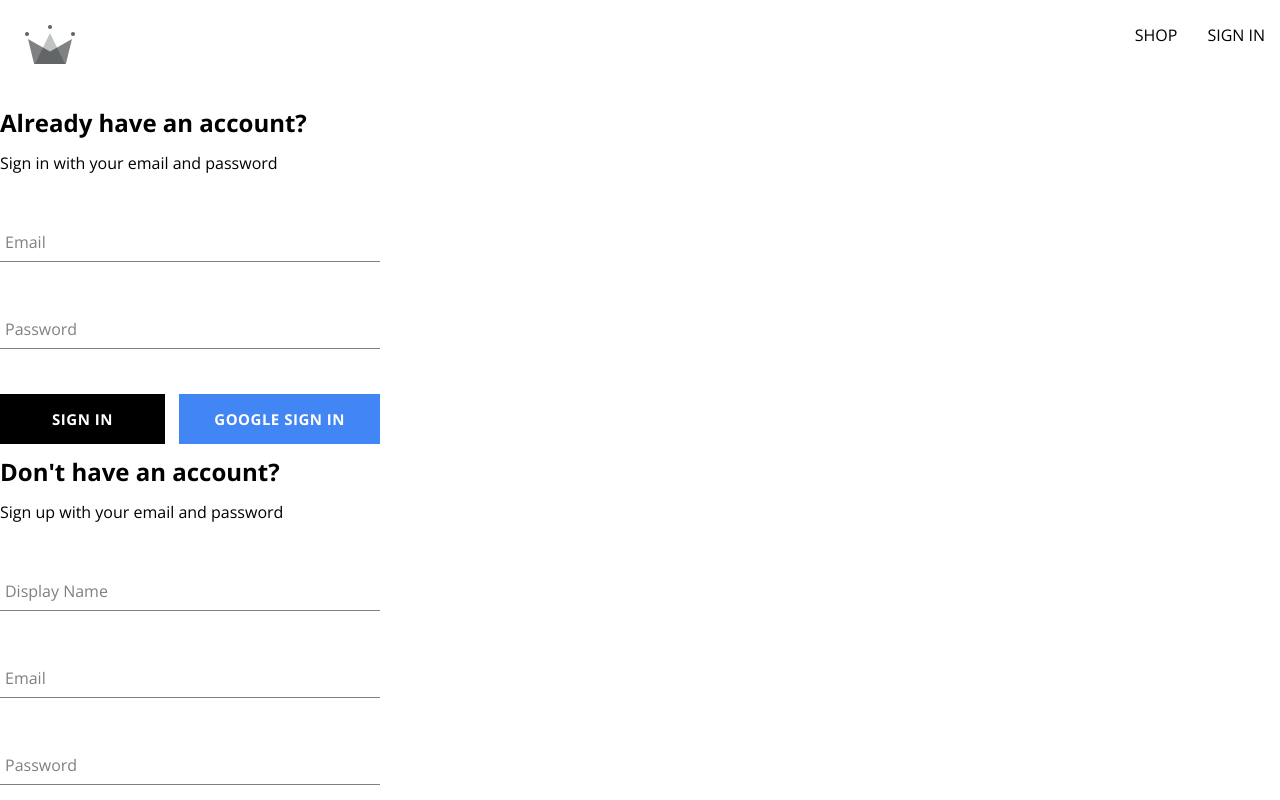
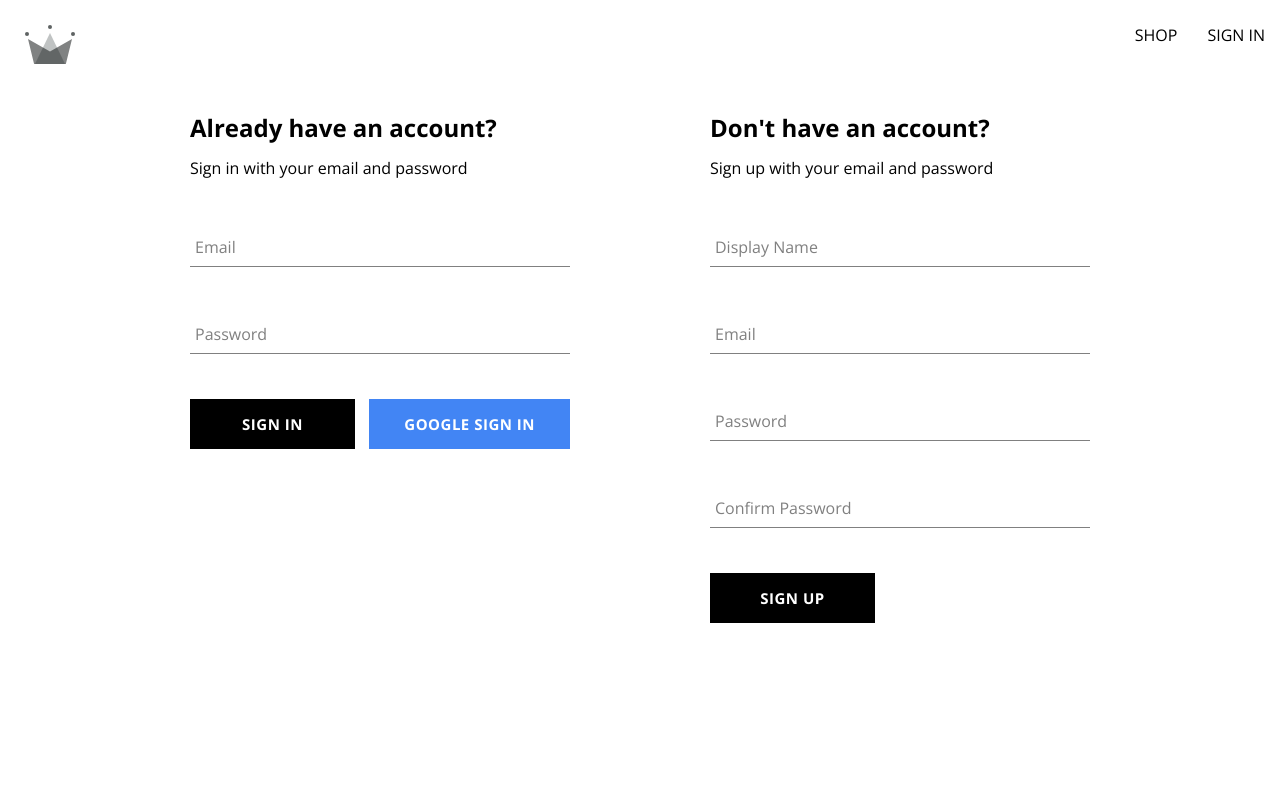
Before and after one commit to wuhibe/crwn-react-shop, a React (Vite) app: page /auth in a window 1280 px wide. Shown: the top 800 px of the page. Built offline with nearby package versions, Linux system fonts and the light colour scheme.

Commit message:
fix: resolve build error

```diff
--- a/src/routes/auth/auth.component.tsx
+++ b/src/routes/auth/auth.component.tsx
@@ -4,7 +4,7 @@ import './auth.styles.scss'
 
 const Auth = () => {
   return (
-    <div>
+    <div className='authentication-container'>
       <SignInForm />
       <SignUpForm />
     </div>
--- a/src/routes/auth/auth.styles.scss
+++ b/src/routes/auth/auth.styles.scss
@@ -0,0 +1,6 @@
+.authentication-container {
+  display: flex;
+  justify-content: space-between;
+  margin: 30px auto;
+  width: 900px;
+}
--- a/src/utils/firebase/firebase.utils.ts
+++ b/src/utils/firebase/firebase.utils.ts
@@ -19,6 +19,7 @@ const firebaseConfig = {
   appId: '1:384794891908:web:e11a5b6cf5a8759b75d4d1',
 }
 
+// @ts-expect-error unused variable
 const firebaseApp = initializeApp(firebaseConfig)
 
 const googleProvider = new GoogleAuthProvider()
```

═══

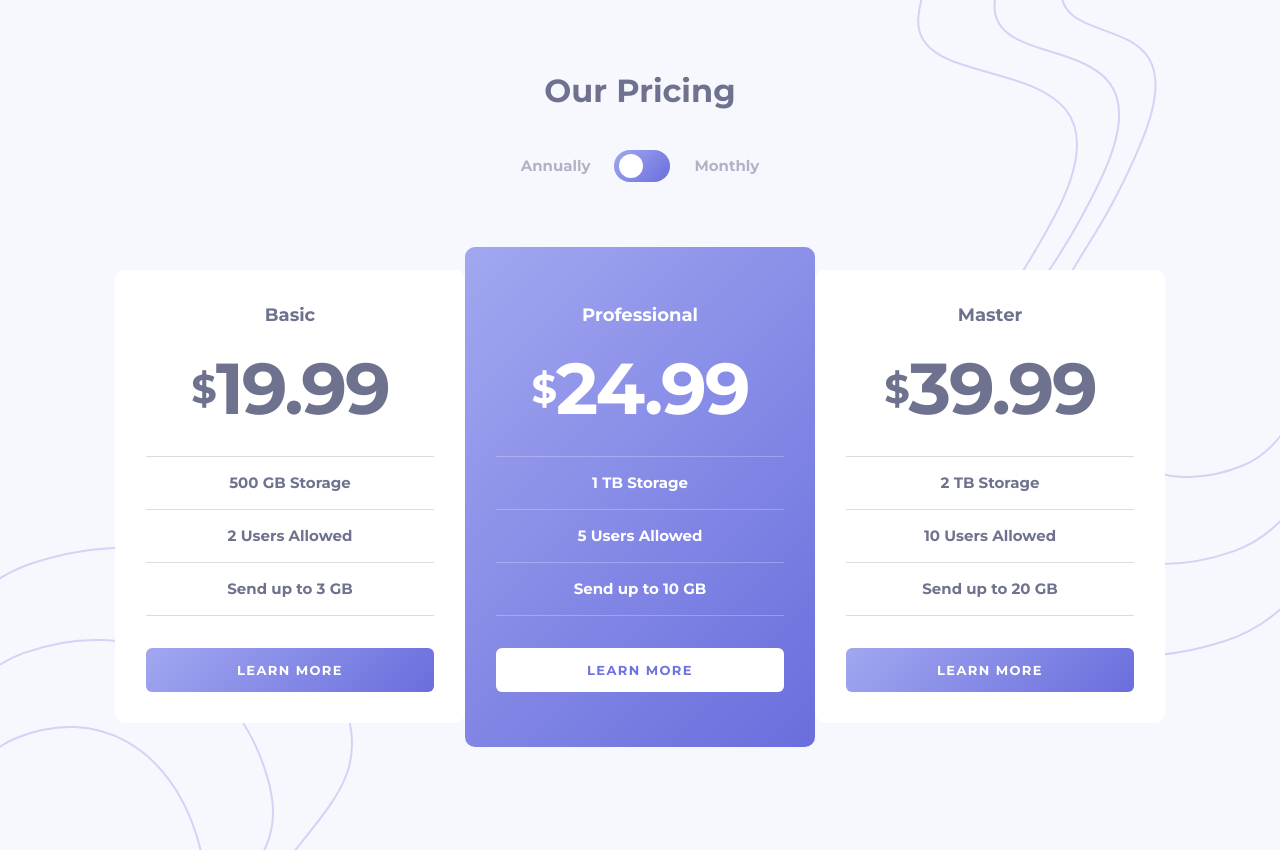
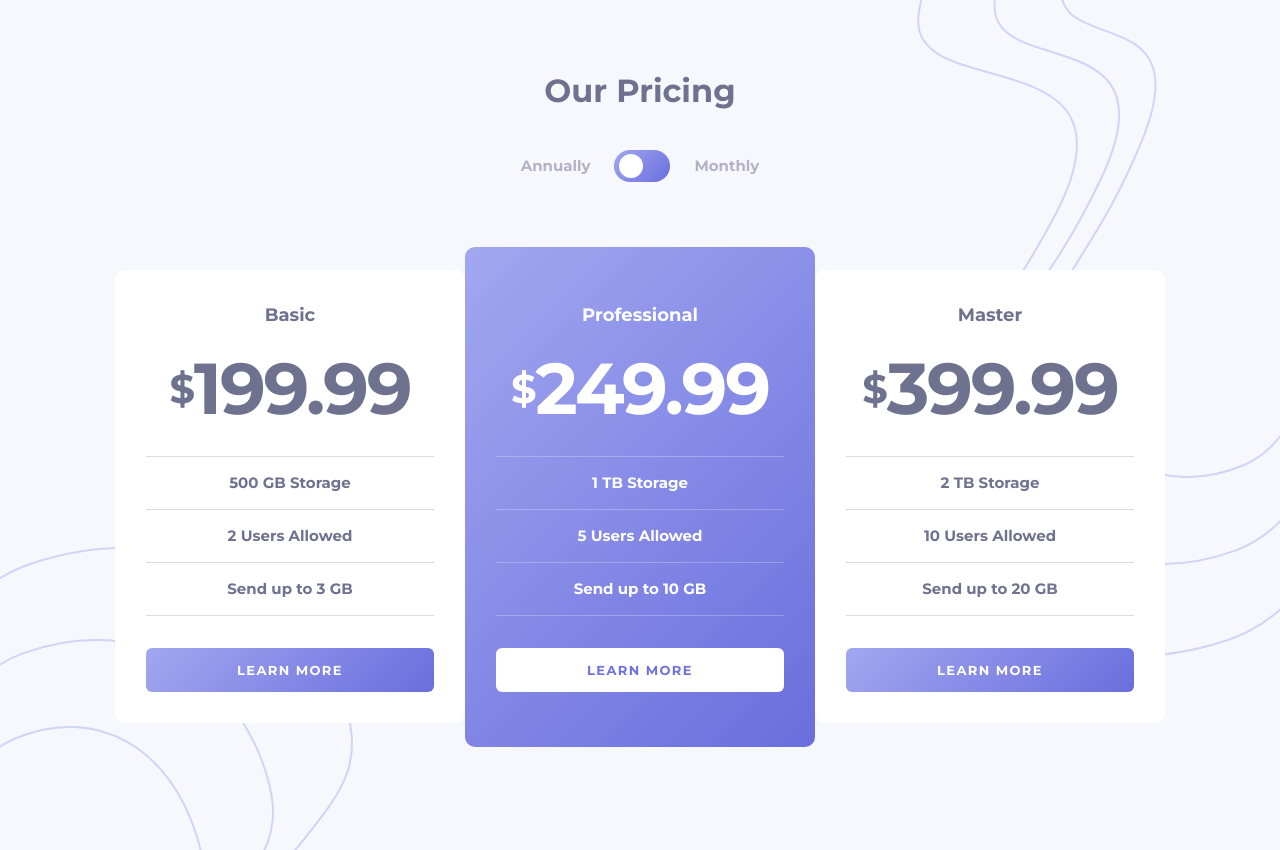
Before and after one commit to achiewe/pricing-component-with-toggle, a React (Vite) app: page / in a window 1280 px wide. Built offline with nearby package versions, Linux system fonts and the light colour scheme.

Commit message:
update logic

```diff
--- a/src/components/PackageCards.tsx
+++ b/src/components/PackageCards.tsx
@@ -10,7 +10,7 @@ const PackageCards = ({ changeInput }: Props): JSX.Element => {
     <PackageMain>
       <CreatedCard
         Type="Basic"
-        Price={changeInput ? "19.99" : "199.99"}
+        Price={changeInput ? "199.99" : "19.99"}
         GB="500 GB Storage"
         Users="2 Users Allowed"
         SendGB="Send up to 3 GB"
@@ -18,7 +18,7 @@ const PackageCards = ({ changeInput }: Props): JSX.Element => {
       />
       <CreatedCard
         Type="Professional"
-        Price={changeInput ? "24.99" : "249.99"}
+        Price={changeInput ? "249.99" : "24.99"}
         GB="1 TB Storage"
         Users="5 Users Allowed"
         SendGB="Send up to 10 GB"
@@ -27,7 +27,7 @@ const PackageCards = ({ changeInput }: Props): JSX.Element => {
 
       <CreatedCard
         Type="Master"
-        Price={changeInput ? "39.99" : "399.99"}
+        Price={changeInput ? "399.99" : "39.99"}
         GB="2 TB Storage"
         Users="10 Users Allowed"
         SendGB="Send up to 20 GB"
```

═══

Nothing but the lines with "Allowed" should be returned, copied from the entries above.

**RESULT BELOW:**
         Users="2 Users Allowed"
         Users="5 Users Allowed"
         Users="10 Users Allowed"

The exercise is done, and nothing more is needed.